I imagine the chicken product it does contain was taken from the worst kind of chicken slave farm. The kind where under-nourished chickens have to turn giant cog wheels in a chain gang to generate the power to run a water-wheel which creates enough electricity for evil dictators to blow dry their dictator jeans after the tears of human suffering get them all damp.

Also, the impression of celery in this mixture is clever, but I’m sure, an illusion.

I want this. I want to eat this white paste spread over a croissant. I want it all the time. With an iced coffee. With a diet coke. I want to want to go jogging or eat an apple instead of putting my face near this purgatorial fat burger. I hate that this is a part of my life.

My dear friends, this blog post contains no revelation, and no happy ending.

Dunkin Donuts, you are bad. You’re a bad guy.

How I Made Friends With Kurt Vonnegut

I read this at Sara Benincasa’s book event at Brookline Booksmith last week. She asked me to “write something about mental illness or books…”
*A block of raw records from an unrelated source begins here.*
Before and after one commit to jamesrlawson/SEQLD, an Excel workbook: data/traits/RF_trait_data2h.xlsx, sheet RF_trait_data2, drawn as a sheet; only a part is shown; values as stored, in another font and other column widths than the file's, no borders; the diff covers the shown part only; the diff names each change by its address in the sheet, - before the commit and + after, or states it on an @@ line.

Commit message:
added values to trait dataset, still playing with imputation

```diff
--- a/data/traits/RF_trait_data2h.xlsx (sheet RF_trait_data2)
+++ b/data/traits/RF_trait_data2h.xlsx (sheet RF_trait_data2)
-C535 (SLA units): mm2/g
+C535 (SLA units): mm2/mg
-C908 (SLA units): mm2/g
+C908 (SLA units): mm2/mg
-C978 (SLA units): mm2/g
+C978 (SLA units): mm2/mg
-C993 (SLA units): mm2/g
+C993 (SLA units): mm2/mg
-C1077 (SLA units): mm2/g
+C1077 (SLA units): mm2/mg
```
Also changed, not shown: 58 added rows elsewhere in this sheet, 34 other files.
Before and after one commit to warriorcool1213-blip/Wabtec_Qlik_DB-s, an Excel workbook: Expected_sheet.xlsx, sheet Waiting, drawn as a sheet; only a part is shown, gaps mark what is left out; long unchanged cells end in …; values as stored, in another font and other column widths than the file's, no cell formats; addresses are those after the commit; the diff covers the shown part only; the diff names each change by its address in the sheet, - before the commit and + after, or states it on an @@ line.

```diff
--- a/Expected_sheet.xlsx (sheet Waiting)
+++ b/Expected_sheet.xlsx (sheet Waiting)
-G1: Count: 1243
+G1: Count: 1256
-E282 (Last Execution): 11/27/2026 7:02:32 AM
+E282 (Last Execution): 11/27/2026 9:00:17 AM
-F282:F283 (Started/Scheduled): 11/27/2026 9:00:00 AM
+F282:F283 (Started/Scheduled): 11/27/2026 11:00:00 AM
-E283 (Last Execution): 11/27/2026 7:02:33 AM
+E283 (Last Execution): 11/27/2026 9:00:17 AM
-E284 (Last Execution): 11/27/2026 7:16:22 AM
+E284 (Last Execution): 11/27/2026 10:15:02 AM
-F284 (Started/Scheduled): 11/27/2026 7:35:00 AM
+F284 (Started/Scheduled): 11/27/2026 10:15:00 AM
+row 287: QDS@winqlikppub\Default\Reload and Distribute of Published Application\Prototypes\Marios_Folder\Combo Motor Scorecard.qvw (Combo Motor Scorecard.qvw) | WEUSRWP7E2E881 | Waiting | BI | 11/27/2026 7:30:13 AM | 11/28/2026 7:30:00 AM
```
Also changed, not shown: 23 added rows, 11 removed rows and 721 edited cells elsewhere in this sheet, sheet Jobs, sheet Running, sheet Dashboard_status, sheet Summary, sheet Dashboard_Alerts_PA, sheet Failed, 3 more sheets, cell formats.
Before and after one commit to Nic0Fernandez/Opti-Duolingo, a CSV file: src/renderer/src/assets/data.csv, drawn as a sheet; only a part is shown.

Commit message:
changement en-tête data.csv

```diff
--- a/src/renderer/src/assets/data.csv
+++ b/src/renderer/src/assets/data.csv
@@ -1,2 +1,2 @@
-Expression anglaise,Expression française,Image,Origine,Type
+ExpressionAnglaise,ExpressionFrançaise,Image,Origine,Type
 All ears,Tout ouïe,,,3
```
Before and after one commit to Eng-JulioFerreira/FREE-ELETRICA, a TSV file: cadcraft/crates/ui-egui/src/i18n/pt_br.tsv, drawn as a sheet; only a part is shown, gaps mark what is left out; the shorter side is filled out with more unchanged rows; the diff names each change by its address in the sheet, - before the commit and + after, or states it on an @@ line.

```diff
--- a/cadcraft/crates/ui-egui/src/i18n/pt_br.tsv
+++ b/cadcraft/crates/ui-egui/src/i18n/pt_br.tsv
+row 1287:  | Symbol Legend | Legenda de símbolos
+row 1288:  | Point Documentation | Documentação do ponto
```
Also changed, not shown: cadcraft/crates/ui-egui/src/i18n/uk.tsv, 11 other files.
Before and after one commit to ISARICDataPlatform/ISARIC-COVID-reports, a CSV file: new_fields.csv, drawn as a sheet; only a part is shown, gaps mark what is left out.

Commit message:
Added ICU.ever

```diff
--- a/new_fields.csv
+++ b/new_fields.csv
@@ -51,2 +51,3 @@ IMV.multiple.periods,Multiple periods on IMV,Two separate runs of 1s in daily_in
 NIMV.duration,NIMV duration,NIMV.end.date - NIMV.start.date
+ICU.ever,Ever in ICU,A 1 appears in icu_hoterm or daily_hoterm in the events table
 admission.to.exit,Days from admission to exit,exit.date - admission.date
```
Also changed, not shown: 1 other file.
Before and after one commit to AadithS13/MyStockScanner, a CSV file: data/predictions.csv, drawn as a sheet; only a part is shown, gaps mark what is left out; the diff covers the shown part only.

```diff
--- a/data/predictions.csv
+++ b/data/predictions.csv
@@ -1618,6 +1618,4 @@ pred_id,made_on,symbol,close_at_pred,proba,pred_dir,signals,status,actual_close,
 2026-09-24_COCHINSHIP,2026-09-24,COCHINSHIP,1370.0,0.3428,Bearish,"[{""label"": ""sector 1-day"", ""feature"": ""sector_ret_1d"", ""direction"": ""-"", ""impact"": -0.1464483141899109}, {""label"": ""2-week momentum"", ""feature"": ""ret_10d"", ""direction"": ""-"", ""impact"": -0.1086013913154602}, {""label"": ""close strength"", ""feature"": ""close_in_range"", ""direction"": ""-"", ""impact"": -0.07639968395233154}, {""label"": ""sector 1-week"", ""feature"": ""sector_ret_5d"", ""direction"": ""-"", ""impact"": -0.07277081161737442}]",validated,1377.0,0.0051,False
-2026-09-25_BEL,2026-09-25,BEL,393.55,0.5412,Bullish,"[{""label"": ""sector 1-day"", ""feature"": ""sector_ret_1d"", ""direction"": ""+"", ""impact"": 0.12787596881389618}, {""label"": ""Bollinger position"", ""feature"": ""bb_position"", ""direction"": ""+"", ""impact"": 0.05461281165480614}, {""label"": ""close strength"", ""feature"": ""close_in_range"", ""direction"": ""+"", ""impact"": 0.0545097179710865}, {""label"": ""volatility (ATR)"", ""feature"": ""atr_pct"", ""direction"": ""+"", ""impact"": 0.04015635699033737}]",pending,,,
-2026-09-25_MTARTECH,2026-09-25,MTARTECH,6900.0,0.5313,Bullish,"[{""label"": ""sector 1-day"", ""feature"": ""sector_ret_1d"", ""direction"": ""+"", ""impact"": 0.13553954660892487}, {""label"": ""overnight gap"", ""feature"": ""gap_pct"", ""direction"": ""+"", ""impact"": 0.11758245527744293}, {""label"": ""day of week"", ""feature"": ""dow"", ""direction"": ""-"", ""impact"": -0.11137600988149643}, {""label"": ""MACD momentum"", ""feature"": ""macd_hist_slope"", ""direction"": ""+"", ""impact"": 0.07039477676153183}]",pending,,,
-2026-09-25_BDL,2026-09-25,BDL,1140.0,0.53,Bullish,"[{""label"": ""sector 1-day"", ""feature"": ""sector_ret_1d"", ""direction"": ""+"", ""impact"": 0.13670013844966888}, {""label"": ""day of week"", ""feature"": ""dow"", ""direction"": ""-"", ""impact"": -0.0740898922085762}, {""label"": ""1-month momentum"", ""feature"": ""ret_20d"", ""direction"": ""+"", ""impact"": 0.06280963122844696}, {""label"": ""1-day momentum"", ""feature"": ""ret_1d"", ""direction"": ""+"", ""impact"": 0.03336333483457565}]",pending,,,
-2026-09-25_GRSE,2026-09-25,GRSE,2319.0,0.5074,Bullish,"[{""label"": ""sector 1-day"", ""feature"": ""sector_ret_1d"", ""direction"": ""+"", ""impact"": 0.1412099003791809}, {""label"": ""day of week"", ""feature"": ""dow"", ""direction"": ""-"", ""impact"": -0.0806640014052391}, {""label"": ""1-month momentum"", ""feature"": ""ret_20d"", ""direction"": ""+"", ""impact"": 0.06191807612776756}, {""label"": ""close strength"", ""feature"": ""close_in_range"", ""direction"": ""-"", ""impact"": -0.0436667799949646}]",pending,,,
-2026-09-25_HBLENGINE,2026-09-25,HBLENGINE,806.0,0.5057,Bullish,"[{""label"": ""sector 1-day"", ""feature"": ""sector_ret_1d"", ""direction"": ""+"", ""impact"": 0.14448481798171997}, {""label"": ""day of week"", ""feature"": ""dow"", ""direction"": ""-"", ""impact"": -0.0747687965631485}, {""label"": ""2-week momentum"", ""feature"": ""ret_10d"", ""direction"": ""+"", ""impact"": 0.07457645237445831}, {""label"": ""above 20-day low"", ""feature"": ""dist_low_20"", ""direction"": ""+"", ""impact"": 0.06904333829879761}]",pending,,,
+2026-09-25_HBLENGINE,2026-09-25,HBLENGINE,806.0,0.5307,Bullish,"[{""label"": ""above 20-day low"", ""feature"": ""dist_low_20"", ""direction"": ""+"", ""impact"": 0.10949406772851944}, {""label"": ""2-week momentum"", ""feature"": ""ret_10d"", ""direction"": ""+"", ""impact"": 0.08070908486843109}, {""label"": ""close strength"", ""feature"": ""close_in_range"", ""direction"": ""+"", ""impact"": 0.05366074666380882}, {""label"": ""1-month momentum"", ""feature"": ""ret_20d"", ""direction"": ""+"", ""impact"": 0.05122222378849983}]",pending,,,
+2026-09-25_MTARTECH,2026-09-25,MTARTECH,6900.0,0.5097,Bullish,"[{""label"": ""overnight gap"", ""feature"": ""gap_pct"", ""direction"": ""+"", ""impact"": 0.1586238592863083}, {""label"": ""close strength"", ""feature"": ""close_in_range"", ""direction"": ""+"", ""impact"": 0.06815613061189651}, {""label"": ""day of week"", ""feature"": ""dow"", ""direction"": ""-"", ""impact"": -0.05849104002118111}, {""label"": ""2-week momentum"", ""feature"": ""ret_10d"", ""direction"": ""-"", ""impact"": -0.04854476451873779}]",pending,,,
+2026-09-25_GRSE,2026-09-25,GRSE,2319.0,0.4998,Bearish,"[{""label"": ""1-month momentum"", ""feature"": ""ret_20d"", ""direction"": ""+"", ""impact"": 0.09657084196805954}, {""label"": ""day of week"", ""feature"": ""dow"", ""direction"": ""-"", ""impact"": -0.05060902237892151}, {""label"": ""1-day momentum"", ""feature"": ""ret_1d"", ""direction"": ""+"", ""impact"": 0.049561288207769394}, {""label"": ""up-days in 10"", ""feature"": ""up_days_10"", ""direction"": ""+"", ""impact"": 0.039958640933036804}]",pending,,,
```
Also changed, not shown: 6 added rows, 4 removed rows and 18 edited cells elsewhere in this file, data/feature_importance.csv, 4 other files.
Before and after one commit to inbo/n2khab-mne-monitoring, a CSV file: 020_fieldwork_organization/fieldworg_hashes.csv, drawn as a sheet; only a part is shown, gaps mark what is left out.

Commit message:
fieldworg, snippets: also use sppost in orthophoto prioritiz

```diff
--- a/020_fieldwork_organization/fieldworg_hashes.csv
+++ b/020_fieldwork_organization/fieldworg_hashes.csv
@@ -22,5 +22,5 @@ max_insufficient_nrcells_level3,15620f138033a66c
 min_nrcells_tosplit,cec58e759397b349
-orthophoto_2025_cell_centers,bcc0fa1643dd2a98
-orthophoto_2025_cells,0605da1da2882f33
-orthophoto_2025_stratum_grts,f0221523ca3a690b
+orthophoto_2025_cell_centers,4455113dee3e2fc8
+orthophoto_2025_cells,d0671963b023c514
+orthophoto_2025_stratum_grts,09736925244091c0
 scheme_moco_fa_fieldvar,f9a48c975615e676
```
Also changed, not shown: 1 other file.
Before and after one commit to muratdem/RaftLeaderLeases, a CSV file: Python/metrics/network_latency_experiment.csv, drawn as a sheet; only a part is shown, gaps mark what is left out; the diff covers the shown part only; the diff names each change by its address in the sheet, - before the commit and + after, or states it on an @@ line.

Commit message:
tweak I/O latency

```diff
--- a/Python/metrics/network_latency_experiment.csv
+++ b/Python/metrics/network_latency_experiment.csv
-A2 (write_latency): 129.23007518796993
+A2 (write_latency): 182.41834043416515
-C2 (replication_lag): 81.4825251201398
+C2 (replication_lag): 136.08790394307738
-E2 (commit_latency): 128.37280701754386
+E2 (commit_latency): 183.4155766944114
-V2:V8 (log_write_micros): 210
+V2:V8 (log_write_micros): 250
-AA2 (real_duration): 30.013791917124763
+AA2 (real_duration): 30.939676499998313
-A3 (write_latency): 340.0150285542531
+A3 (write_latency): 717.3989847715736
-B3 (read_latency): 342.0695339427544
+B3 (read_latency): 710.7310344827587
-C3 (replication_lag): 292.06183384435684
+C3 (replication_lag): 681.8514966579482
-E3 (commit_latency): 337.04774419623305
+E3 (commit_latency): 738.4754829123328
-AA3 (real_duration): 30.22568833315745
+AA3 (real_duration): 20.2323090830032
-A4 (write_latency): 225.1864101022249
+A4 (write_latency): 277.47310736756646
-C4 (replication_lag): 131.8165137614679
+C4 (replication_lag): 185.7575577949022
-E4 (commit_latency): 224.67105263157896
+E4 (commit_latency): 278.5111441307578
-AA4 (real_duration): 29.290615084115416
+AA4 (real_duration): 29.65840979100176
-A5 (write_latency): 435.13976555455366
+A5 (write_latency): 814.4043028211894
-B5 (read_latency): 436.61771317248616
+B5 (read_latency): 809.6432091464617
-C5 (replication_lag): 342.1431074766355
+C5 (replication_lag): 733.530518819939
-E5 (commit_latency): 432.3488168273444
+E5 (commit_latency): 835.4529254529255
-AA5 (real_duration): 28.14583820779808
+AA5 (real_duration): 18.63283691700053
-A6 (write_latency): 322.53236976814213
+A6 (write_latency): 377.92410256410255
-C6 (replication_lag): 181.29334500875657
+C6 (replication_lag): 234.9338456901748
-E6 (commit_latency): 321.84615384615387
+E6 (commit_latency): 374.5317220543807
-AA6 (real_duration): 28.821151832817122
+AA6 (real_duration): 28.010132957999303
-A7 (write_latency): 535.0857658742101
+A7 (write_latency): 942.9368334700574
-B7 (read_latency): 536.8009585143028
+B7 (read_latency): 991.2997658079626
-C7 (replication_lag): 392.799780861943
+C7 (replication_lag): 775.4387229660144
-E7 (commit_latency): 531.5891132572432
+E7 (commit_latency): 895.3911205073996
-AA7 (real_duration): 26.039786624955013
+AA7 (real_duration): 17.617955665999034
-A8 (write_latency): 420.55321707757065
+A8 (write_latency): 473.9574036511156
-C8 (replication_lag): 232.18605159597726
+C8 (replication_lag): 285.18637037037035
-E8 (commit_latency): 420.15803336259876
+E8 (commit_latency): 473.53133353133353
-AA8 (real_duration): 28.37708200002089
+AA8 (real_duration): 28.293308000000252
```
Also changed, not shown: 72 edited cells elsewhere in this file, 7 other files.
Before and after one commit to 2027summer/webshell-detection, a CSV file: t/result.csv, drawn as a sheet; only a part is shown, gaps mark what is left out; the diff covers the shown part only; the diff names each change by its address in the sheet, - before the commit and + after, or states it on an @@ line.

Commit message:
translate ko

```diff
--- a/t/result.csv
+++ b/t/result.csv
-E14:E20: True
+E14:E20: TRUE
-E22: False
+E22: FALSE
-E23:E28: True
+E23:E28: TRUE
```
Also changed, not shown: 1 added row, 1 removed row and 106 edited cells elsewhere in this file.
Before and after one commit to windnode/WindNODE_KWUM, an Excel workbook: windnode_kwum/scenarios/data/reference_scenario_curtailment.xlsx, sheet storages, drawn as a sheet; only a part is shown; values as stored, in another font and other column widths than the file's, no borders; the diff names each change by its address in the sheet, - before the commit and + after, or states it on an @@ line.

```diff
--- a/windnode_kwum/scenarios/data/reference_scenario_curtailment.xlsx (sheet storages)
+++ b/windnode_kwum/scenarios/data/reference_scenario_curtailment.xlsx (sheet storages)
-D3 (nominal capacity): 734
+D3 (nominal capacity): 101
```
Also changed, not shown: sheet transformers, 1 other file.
I tried to find the most literal intersection possible. This is the story of the time I had a nervous breakdown and made friends with Kurt Vonnegut.

But first, some background: Early in my sophomore year of college, I joined up with a group of lovable extroverts at Emerson College and we travelled to the Netherlands together. We lived in a castle, in a little Dutch village. Just 80 American students, a brawny grounds-keeper named Hubert, and our dragoness headmistress, Dulcia.

I took about seven art history classes that semester and every weekend was a three-day weekend. You got a Eurail pass and just…went. Went wherever. Berlin, The Czech Republic, Paris, wherever you wanted to go.

Sure, someone drunkenly (cocainedly?) jumped into the medieval moat. And yes, I gained 15 pounds of nutella weight. But it was, as you can imagine, a magical time.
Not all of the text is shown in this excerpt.